History, tourist information, and nearby accommodation
Before Becher's time, each parish was responsible for supporting the poor in their own homes. Becher and his associate, George Nicholls, created a system which invited parishes to pool their resources to operate housing for the poor on a local or regional level. The Workhouse - originally called the Thurgarton Hundred Incorporated Workhouse and later the Southwell Union Workhouse - was home to 158 inhabitants, drawn from 62 nearby parishes. The inmates used the Workhouse as a place of last resort - and its not hard to see why when you consider the life they were expected to lead.
Inmates were divided into categories; those too old or infirm to work were called Blameless, and tended to be treated with compassion. But woe betide those who were thought capable of work yet unemployed. They were called 'idle and profligate able bodied' and were expected to work for their keep, occupying their days in such tedious tasks as breaking up rock for road building or picking apart strands of rope. Everyone wore uniforms and life was intentionally kept dull, monotonous, and strictly controlled.
Following the example of Becher's Workhouse, hundreds of similar houses were opened across the country. The Southwell Workhouse was in operation for over 150 years. Then in 1929 a new Poor Law was introduced, and many of the old workhouses were converted into hospitals or social housing. The Workhouse provided temporary accommodation for the homeless until 1976, and part of the site was converted into a residential home for elderly people.
Visiting The Workhouse
I didn't know what to expect when we visited The Workshouse. Though from a distance it simply looks like a large factory, as you get closer it begins to look more and more like a prison, an impression that is only enhanced when you pass through the visitor entrance into a series of inner courtyards and begin to realise just how segregated and isolated the inmates must have been. And make no mistake, they were 'inmates', not precisely prisoners in the strictest sense of the word, but not far off it. Life must have been terribly difficult for those forced to seek shelter in places like The Workhouse.

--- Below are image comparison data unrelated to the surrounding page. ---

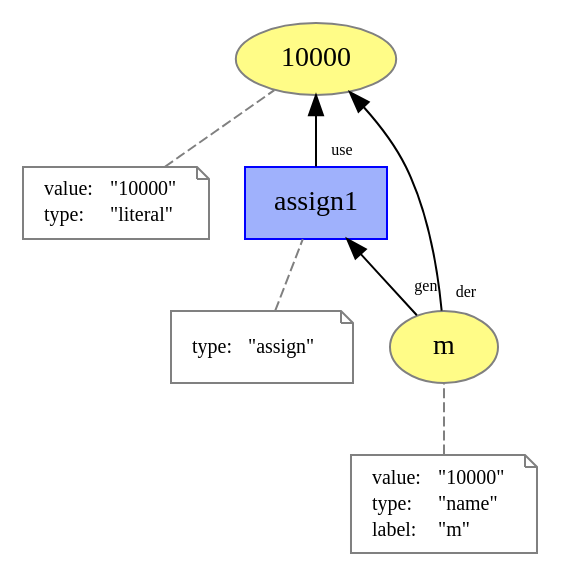
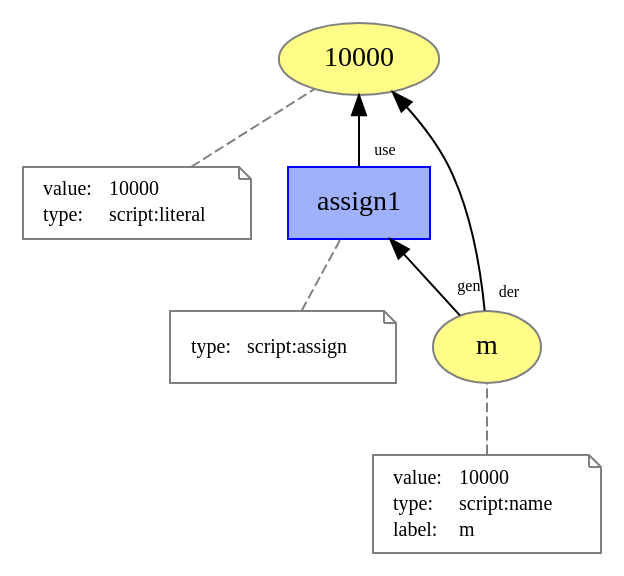
The diagram in images/prov_dictionary/assign.dot (dew-uff/versioned-prov), drawn with Graphviz before and after one commit. The commit also changed 243 other files, not shown here.

```diff
--- a/images/prov_dictionary/assign.dot
+++ b/images/prov_dictionary/assign.dot
@@ -1,41 +1,41 @@
 digraph "PROV" { size="16,12"; rankdir="BT";
 "http://example.org/10000" [fillcolor="#FFFC87",color="#808080",style="filled",label="10000",URL="http://example.org/10000"]
 "-attrs0" [color="gray",shape="note",fontsize="10",fontcolor="black",label=<<TABLE cellpadding="0" border="0">
 	<TR>
 	    <TD align="left">value:</TD>
-	    <TD align="left">&quot;10000&quot;</TD>
+	    <TD align="left">10000</TD>
 	</TR>
 	<TR>
 	    <TD align="left">type:</TD>
-	    <TD align="left">&quot;literal&quot;</TD>
+	    <TD align="left">script:literal</TD>
 	</TR>
 </TABLE>>]
 "-attrs0" -> "http://example.org/10000" [color="gray",style="dashed",arrowhead="none"]
 "http://example.org/m" [fillcolor="#FFFC87",color="#808080",style="filled",label="m",URL="http://example.org/m"]
 "-attrs1" [color="gray",shape="note",fontsize="10",fontcolor="black",label=<<TABLE cellpadding="0" border="0">
 	<TR>
 	    <TD align="left">value:</TD>
-	    <TD align="left">&quot;10000&quot;</TD>
+	    <TD align="left">10000</TD>
 	</TR>
 	<TR>
 	    <TD align="left">type:</TD>
-	    <TD align="left">&quot;name&quot;</TD>
+	    <TD align="left">script:name</TD>
 	</TR>
 	<TR>
 	    <TD align="left">label:</TD>
-	    <TD align="left">&quot;m&quot;</TD>
+	    <TD align="left">m</TD>
 	</TR>
 </TABLE>>]
 "-attrs1" -> "http://example.org/m" [color="gray",style="dashed",arrowhead="none"]
 "http://example.org/assign1" [fillcolor="#9FB1FC",color="#0000FF",shape="polygon",sides="4",style="filled",label="assign1",URL="http://example.org/assign1"]
 "-attrs2" [color="gray",shape="note",fontsize="10",fontcolor="black",label=<<TABLE cellpadding="0" border="0">
 	<TR>
 	    <TD align="left">type:</TD>
-	    <TD align="left">&quot;assign&quot;</TD>
+	    <TD align="left">script:assign</TD>
 	</TR>
 </TABLE>>]
 "-attrs2" -> "http://example.org/assign1" [color="gray",style="dashed",arrowhead="none"]
 "http://example.org/assign1" -> "http://example.org/10000" [labelfontsize="8",labeldistance="1.5",labelangle="60.0",rotation="20",taillabel="use"]
 "http://example.org/m" -> "http://example.org/assign1" [labelfontsize="8",labeldistance="1.5",labelangle="60.0",rotation="20",taillabel="gen"]
 "http://example.org/m" -> "http://example.org/10000" [labelfontsize="8",labeldistance="1.5",labelangle="60.0",rotation="20",taillabel="der"]
 }
```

The tiny exercise yards, with a very simple outdoor privy in one corner, are overlooked by the warden's chambers, so that even at 'rest' the inmates were watched over like criminals.
It is easy to come away from The Workhouse appalled at the conditions that the poor were forced to live under. And yet, you have to ask yourself, were conditions in the countryside any better? Most people came to the Workhouse because they had no alternative; work was hard to come by, and there was little of what we might now call social care. As harsh as life was at Southwell, it could also be harsh in the world outside the Workhouse.
I highly recommend the Workhouse for schools and families. The National Trust has done a good job showing what life was like for those who lived here, and it is a real eye-opener that should help visitors get a real sense of how difficult life was in the Victorian period if you were poor or simply unfortunate enough to have to rely on workhouses like this to survive.
About The Workhouse
Address: Upton Road, Southwell, Nottinghamshire, England, NG25 0PT
Attraction Type: Historic Building
Location: 13 miles from Nottingham on the A612.
Website: The Workhouse
National Trust - see also: National Trust memberships (official website link)
Photo Credit: David Ross and Britain Express
NEARBY HISTORIC ATTRACTIONS
Heritage Rated from 1- 5 (low-exceptional) on historic interest
Southwell Minster - 0.8 miles (Cathedral)
Elston Chapel - 4.8 miles (Historic Church)
Newark Castle - 5.2 miles (Castle)
Newark on Trent, St Mary Magdalene Church - 5.4 miles (Historic Church)
Cotham, St Michael's Church - 6.6 miles (Historic Church)
Rufford Abbey - 7.6 miles (Abbey)
National Holocaust Centre - 7.9 miles (Museum)
Papplewick Pumping Station - 8 miles (Historic Building)
Nearest Accommodation to The Workhouse:
Nearest Self Catering Cottages
Nearest Bed and Breakfasts
Nearest Tourist Information Centre ('as the crow flies')
Tourist Information Centre
The Minster Centre
Tel: 01636 819038